Instructions for the task ->
Below this line is the material. Write out only its lines from the one containing "- How lower_mlir_to_backend" through the one containing "ROCM_HIP -> METAL_MSL", both kept, exactly.

(Data in this exercise Opens)

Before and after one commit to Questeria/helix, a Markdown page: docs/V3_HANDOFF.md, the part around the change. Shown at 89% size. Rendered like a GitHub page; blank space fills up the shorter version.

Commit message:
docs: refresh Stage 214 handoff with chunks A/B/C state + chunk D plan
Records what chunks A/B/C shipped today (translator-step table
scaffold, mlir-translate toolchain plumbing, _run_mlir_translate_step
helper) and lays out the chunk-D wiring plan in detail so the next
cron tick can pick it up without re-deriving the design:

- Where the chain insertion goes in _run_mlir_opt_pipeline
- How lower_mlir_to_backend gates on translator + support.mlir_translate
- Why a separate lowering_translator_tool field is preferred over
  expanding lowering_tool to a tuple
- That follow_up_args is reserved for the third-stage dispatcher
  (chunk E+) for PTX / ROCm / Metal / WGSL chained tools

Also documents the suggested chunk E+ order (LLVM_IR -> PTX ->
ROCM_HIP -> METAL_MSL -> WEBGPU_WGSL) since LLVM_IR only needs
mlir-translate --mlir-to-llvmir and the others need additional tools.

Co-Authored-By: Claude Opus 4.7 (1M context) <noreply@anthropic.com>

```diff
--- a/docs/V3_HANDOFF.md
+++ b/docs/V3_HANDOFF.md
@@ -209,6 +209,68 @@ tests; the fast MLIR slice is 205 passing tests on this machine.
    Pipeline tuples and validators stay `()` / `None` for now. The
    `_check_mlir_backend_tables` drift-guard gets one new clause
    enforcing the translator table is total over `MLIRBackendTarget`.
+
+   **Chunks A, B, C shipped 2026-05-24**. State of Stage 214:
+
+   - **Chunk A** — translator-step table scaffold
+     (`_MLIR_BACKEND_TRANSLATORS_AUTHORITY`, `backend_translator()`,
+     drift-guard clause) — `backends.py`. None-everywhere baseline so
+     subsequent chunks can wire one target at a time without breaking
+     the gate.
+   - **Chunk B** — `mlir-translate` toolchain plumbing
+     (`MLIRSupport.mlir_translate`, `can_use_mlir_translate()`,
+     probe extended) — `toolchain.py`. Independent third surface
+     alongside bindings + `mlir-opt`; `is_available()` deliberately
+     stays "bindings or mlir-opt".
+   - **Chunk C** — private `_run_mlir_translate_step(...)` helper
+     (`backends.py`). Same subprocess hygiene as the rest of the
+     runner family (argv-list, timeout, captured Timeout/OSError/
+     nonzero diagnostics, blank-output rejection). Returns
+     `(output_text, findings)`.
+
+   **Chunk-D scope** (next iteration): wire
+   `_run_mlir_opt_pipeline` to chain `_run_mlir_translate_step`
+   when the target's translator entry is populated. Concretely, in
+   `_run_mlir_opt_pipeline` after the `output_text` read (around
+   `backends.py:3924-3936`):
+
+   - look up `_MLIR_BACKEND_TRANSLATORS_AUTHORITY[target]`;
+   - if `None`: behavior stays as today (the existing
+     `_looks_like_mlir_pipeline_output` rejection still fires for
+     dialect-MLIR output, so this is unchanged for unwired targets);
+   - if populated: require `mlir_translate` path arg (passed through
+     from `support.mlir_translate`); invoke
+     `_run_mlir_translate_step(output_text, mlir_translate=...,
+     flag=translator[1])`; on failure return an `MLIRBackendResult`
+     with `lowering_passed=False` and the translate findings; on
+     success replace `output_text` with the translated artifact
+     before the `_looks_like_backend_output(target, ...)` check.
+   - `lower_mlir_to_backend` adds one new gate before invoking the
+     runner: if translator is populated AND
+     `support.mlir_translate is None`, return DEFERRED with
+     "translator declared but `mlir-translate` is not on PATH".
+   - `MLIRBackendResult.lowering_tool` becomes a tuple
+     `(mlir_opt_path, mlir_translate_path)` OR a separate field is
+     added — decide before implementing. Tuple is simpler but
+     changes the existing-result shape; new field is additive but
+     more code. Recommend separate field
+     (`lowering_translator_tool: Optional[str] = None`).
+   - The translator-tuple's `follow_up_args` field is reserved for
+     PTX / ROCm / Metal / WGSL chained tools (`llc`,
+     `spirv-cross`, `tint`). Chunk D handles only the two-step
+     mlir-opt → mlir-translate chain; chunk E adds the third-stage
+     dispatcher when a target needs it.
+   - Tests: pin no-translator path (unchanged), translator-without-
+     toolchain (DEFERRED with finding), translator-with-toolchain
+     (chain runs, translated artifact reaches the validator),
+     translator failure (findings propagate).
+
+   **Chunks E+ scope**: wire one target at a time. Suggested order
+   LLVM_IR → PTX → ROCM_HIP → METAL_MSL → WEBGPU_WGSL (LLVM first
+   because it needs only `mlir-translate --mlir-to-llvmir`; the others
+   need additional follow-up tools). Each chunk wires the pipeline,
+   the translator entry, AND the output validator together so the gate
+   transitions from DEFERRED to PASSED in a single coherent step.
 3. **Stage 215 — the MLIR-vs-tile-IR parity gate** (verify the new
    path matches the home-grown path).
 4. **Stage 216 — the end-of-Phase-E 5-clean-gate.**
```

(Data in this exercise Closes)

Response to this task ->
- How lower_mlir_to_backend gates on translator + support.mlir_translate
- Why a separate lowering_translator_tool field is preferred over
  expanding lowering_tool to a tuple
- That follow_up_args is reserved for the third-stage dispatcher
  (chunk E+) for PTX / ROCm / Metal / WGSL chained tools

Also documents the suggested chunk E+ order (LLVM_IR -> PTX ->
ROCM_HIP -> METAL_MSL -> WEBGPU_WGSL) since LLVM_IR only needs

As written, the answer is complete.